Link to the University of Pittsburgh Homepage
Link to the University Library System Homepage Link to the Contact Us Form

Sample size estimation and power calculations for vaccine efficacy trials for exceedingly rare diseases

Loiacono, Matthew M (2018) Sample size estimation and power calculations for vaccine efficacy trials for exceedingly rare diseases. Master's Thesis, University of Pittsburgh. (Unpublished)

Submitted Version

Download (1MB) | Preview

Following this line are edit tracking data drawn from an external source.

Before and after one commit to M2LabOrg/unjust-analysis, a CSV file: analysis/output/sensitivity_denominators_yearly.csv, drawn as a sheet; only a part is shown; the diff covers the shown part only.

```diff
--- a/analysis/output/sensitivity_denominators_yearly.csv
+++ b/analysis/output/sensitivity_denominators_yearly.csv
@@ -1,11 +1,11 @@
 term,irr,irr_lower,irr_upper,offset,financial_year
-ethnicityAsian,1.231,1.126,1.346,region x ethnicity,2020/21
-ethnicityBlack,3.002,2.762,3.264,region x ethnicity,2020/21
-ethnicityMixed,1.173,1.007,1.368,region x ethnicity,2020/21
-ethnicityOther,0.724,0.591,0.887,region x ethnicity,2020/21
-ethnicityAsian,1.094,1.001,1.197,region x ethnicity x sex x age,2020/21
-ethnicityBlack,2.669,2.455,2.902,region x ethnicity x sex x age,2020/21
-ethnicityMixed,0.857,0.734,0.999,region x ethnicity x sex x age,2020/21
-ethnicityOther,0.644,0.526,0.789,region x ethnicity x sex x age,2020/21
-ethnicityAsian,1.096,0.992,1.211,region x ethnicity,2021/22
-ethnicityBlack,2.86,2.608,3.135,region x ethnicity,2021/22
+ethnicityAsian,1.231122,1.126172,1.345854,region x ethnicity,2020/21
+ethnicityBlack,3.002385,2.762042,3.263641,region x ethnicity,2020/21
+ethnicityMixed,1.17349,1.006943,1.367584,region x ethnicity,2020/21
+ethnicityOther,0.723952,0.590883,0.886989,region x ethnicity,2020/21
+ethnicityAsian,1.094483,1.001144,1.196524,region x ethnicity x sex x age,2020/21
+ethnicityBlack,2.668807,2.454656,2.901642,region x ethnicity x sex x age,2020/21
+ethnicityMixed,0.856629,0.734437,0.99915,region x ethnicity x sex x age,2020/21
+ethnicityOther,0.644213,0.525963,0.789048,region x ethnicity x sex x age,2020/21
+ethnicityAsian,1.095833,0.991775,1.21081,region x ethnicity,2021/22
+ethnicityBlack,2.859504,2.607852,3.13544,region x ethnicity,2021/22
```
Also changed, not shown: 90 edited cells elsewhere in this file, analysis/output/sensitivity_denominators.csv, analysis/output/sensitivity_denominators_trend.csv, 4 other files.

The implementation of vaccines is one of the most profound advancements in the world of public health. While the scientific process underlying vaccine development is important, determining a vaccine’s efficacy and safety profile would not be possible without vaccine efficacy trials. In terms of trial design, sample size estimation is one of the essential considerations to be made, ensuring that the trial achieves the targeted power, minimizing chances of a false-negative finding.
An often considered hypothesis for such trials is testing if a new vaccine is more efficacious than a placebo or the current standard-of-care. We investigated two relevant methods, the Z-Test Normal Approximation and the Exact Conditional Test under Poisson Assumption as presented by Chan and Bohidar. While the Normal Approximation is a generally acceptable method, the Exact Conditional approach may be better suited for trials with low disease incidence.
In this Thesis, we develop SAS code for estimating sample size via both methods, in addition to calculating exact power. Sample size and power calculations are performed under a range of different scenarios, stratified by high, intermediate, and low incidence of disease in the control group. Furthermore, under each scenario, simulations are utilized to evaluate the performance of the Exact Conditional approach.
Both methods are generally reasonable approaches to sample size estimation and power calculations for vaccine efficacy trials. In trials of higher disease incidence, the Normal Approximation is simpler to implement, and should adequately power the trial. For scenarios of low incidence (< 0.01), the Exact Conditional approach may be more favorable, as it may provide greater power to the trial. To minimize the chance of an underpowered trial, we propose implementing a strategic inflation of sample size. Lastly, we highlight the importance of congruency between methods used for sample size estimation, trial design, and data analysis.
Public Health Significance: Vaccine efficacy trials are required for vaccine licensure and distribution to the public. A robustly estimated sample size is crucial, as it ensures a trial is adequately powered, thereby improving the odds of obtaining conclusive results. The methods investigated here represent viable approaches to sample size estimation for such trials.


Social Networking:
Share |


Item Type: University of Pittsburgh ETD
Status: Unpublished
CreatorsEmailPitt UsernameORCID
Loiacono, Matthew MMAL274@pitt.eduMAL2740000-0001-8100-465X
ETD Committee:
TitleMemberEmail AddressPitt UsernameORCID
Thesis AdvisorBandos, Hannahab7@pitt.edu0000-0003-1798-8054
Committee MemberKrafty, Robertrkrafty@pitt.edu0000-0003-1478-6430
Committee MemberVan Panhuis, Wilbertwilbert.van.panhuis@pitt.edu0000-0002-7278-9982
Date: 28 June 2018
Date Type: Publication
Defense Date: 11 April 2018
Approval Date: 28 June 2018
Submission Date: 28 March 2018
Access Restriction: No restriction; Release the ETD for access worldwide immediately.
Number of Pages: 46
Institution: University of Pittsburgh
Schools and Programs: School of Public Health > Biostatistics
Degree: MS - Master of Science
Thesis Type: Master's Thesis
Refereed: Yes
Uncontrolled Keywords: sample size estimation vaccine efficacy trial
Date Deposited: 28 Jun 2018 20:10
Last Modified: 03 Jul 2018 13:38


Monthly Views for the past 3 years

Plum Analytics

Actions (login required)

View Item View Item